WHAT THE TASK REQUIRES:
All lines containing the string "active" must be copied from the entries.

DATA TO USE:
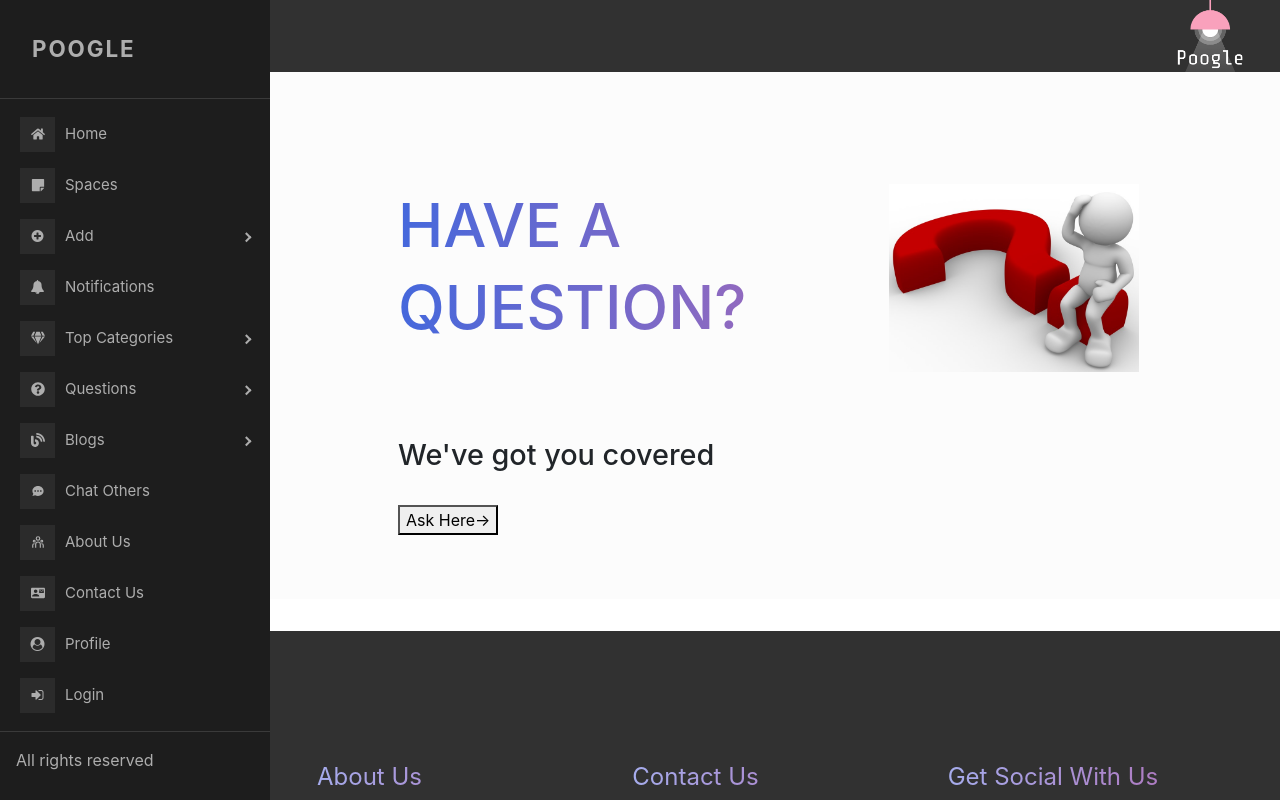
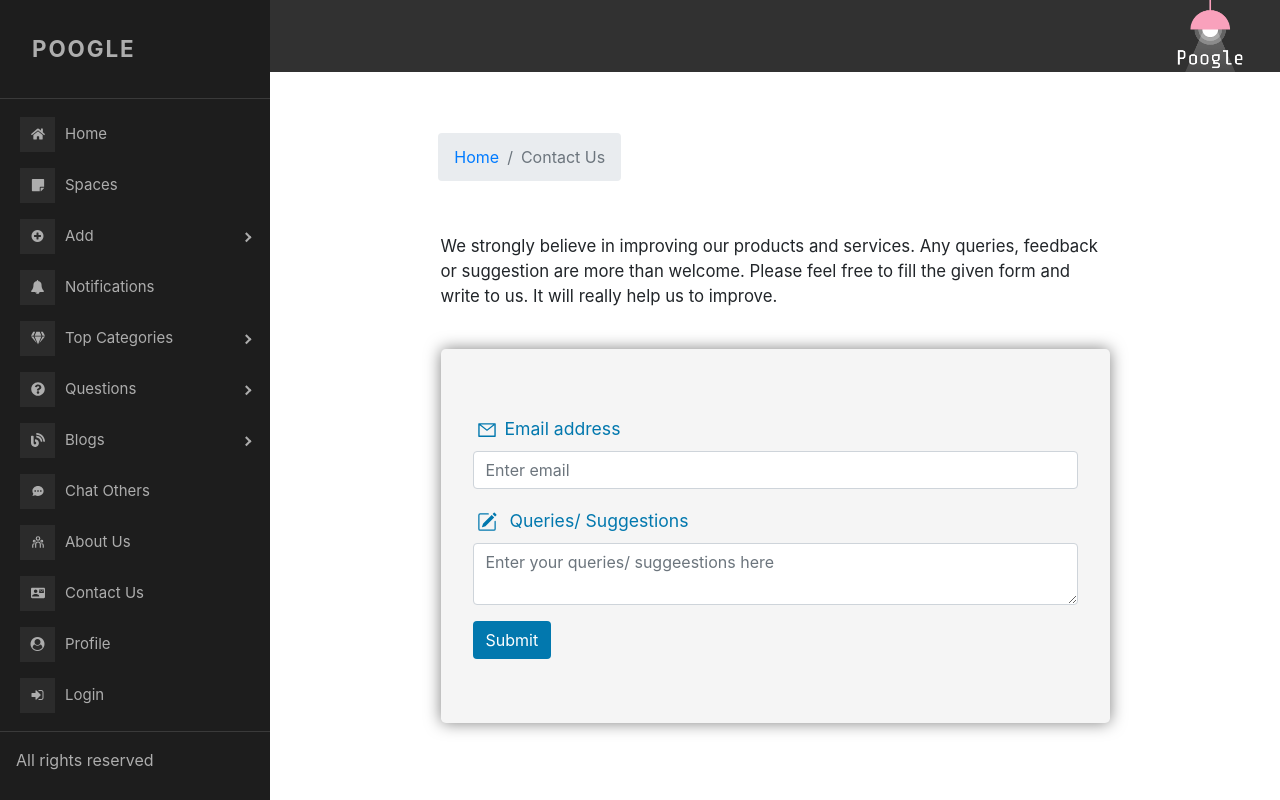
Before and after one commit to bhaveshkumarpassi/Poogle, a React (Create React App) app: page /contact in a window 1280 px wide. Before the commit this address led to /home. Built offline with nearby package versions, Linux system fonts and the light colour scheme; no server answers.

Commit message:
Contact Us page added
Added ui of contact-us page

```diff
--- /dev/null
+++ b/src/components/ContactUs/contact.css
@@ -0,0 +1,48 @@
+.contact__section{
+    padding:3rem 1.5rem;
+}
+.page__navigation__breadCrump{
+    display: inline-block;
+    padding:0.8rem;
+}
+.page__heading h2
+{
+    display: inline-block;
+    font-size: 2.5rem;
+    font-weight: 400;
+    margin-bottom: 2rem;
+    color: var(--color-primary-blue);
+}
+.contact__text{
+    font-size: 1.05rem;
+}
+.contact__main__content{
+    margin: 0 auto;
+}
+/***/
+.form__content__div{
+    box-shadow: 0 0 16px rgba(0, 0, 0, 0.5);
+    background-color: #f5f5f5;
+}
+.form-label{
+    font-size: 1.1rem;
+    color:var(--color-primary-blue);
+}
+.form__icon{
+    margin-left: 4px;
+    margin-right: 8px;
+    margin-bottom: 4px;
+    font-size: 20px;
+}
+
+input:focus{
+    outline: none;
+}
+.contact__form__button{
+    background-color: var(--color-primary-blue);
+    color:#fff;
+}
+.contact__form__button:hover{
+    background-color: var(--color-secondary-blue);
+    color:#eee;
+}
--- /dev/null
+++ b/src/components/ContactUs/contact.js
@@ -0,0 +1,87 @@
+import React, { Component } from 'react'
+import {Container, Row, Col} from 'react-bootstrap';
+import { Breadcrumb, BreadcrumbItem } from "reactstrap";
+import Jumbotron from 'react-bootstrap/Jumbotron';
+import Form from 'react-bootstrap/Form';
+import {Link} from 'react-router-dom';
+import {AiOutlineMail} from 'react-icons/ai';
+import {BsPencilSquare} from 'react-icons/bs';
+import './contact.css';
+class Contact extends Component {
+    constructor(props){
+        super(props);
+        this.state = {
+            email:"",
+            feedback:""
+        }
+        this.handleInputChange = this.handleInputChange.bind(this);
+        this.handleSubmit = this.handleSubmit.bind(this);
+    }
+    handleInputChange(event) {
+        const target = event.target;
+        const name = target.name;
+        this.setState({
+          [name]: event.target.value
+        });
+    }
+
+    handleSubmit(event) {
+        event.preventDefault();
+        console.log(this.state);
+    }
+
+
+    render() {
+        return (
+            <div className="contact__section">
+                <Container>
+                    <Col md={9} className="contact__main__content">
+                    <Row>
+						<Breadcrumb className="mb-4 page__navigation__breadCrump">
+							<BreadcrumbItem>
+								<Link to="/home">Home</Link>
+							</BreadcrumbItem>
+                            <BreadcrumbItem active>Contact Us</BreadcrumbItem>
+						</Breadcrumb>
+
+                    </Row>
+                    {/* <Row className="page__heading">
+                        <h2>Contact Us</h2>
+                    </Row> */}
+                    <div>
+                        <p className="contact__text">
+                        We strongly believe in improving our products and services. Any queries, feedback or suggestion are more than welcome.
+                        Please feel free to fill the given form and write to us. It will really help us to improve.
+                        </p>
+                    </div>
+                    <br/>
+                    <div>
+                    <Jumbotron className="form__content__div">
+                            <Form>
+                                <Form.Group controlId="formBasicEmail">
+                                    <Form.Label><span className="form__icon"><AiOutlineMail/></span>Email address</Form.Label>
+                                    <input name="email" className="form-control" type="email" value={this.state.name} placeholder="Enter email" onChange={this.handleInputChange} />
+                                </Form.Group>
+
+                                <Form.Group controlId="formBasicTextbox">
+                                    <Form.Label><span className="form__icon"><BsPencilSquare/></span> Queries/ Suggestions</Form.Label>
+                                    <textarea name="feedback" className="form-control"  value={this.state.name} placeholder="Enter your queries/ suggeestions here" onChange={this.handleInputChange} />
+                                </Form.Group>
+                                <div className="form__btn">
+                                    <button className="btn contact__form__button" type="submit" onClick={this.handleSubmit}>
+                                        Submit
+                                    </button>
+                                </div>
+                            </Form>
+
+                        </Jumbotron>
+                    </div>
+                    </Col>
+                </Container>
+
+
+            </div>
+        )
+    }
+}
+export default Contact;
--- a/src/components/main.js
+++ b/src/components/main.js
@@ -9,6 +9,7 @@ import Profile_page from "./profile_page/profile";
 import SingleQuestion from "./single_ques/SingleQues";
 import ScrollToTop from './scroll-to-top/scroll-to-top';
 import Chat from "./chat/Chat";
+import Contact from './ContactUs/contact';
 
 const mapStateToProps = (state) => {
 	return {
@@ -102,6 +103,7 @@ class Main extends Component {
 					/>
 					<Route exact path="/profile/:userId" component={Profile_page}/>
 					<Route path="/chat" component={Chat} />
+					<Route path="/contact" component={Contact} />
 					<Redirect to="/home" />
 				</Switch>
 			</div>
--- a/src/components/profile_page/profile.css
+++ b/src/components/profile_page/profile.css
@@ -123,3 +123,7 @@
     color:#efefef;
     background-color: #0289c7;
 }
+.page__navigation__breadCrump{
+    display: inline-block;
+    padding:0.8rem;
+}
--- a/src/components/profile_page/profile.js
+++ b/src/components/profile_page/profile.js
@@ -38,7 +38,6 @@ class profile extends Component {
 	}
 	renderMainProfile() {
 		const { user } = this.props.user;
-		console.log("Hello I'm", user);
 		return (
 			<div className="profile__header">
 				<Row>
@@ -194,15 +193,13 @@ class profile extends Component {
 							<Col md={1}></Col>
 
 							<Col md={10}>
-								<Col xs={6} sm={5} md={5}>
-									<Breadcrumb className="mb-5">
-										<BreadcrumbItem>
-											<Link to="/home">Home</Link>
-										</BreadcrumbItem>
-										<BreadcrumbItem active>My Profile</BreadcrumbItem>
+								<Breadcrumb className="mb-5 page__navigation__breadCrump">
+									<BreadcrumbItem>
+										<Link to="/home">Home</Link>
+									</BreadcrumbItem>
+									<BreadcrumbItem active>My Profile</BreadcrumbItem>
 										{/************--ADD CONDITION FOR OTHER USER LEFT--***************************/}
-									</Breadcrumb>
-								</Col>
+								</Breadcrumb>
 								{this.renderMainProfile()}
 								<div className="user__navigation">
 									<Row>
--- a/src/components/sidebar/sidebar.js
+++ b/src/components/sidebar/sidebar.js
@@ -26,40 +26,54 @@ return(
     <MenuItem icon={<FaStickyNote />}>
       Spaces <Link to="/spaces"/>
     </MenuItem>
+
     <SubMenu title='Add' icon={<span className='fa fa-plus-circle'/>}>
       <MenuItem>Add Question</MenuItem>
       <MenuItem>Add Answer</MenuItem>
       <MenuItem>Add Blog</MenuItem>
     </SubMenu>
+
     <MenuItem icon={<span className='fa fa-bell'/>}>
       Notifications
     </MenuItem>
+
     <SubMenu title="Top Categories" icon={<FaGem />}>
       <MenuItem>Top Questions</MenuItem>
       <MenuItem>Top Blogs</MenuItem>
       <MenuItem>Top Answers</MenuItem>
     </SubMenu>
+
     <SubMenu title="Questions" icon={<FaQuestionCircle />}>
       <MenuItem>Latest questions</MenuItem>
       <MenuItem>Unanswered</MenuItem>
       <MenuItem>Most viewed</MenuItem>
       <MenuItem>All questions</MenuItem>
     </SubMenu>
+
     <SubMenu title="Blogs" icon={<FaBlog />}>
       <MenuItem>Latest blogs</MenuItem>
       <MenuItem>Most viewed</MenuItem>
       <MenuItem>All blogs</MenuItem>
     </SubMenu>
+
     <MenuItem icon={<HiChat />}>
-      Chat Others <Link to="/chat/"/>
+      Chat Others <Link to="/chat"/>
     </MenuItem>
-    <MenuItem icon={<RiTeamLine />}>About Us</MenuItem>
-    <MenuItem icon={<MdContactMail />}>Contact Us</MenuItem>
+
+    <MenuItem icon={<RiTeamLine />}>
+      About Us <Link to="/aboutUs"/>
+    </MenuItem>
+
+    <MenuItem icon={<MdContactMail />}>
+      Contact Us <Link to="/contact"/>
+    </MenuItem>
+
     <MenuItem icon={<span className='fa fa-user-circle'/>}>
       Profile <Link to="/profile/1"/>
     </MenuItem>
+
     <MenuItem icon={<span className='fa fa-sign-in'/>}>
-      Login
+      Login <Link to="/login"/>
     </MenuItem>
   </Menu>
   </SidebarContent>
```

ANSWER TO THIS EXERCISE:
+                            <BreadcrumbItem active>Contact Us</BreadcrumbItem>
-										<BreadcrumbItem active>My Profile</BreadcrumbItem>
+									<BreadcrumbItem active>My Profile</BreadcrumbItem>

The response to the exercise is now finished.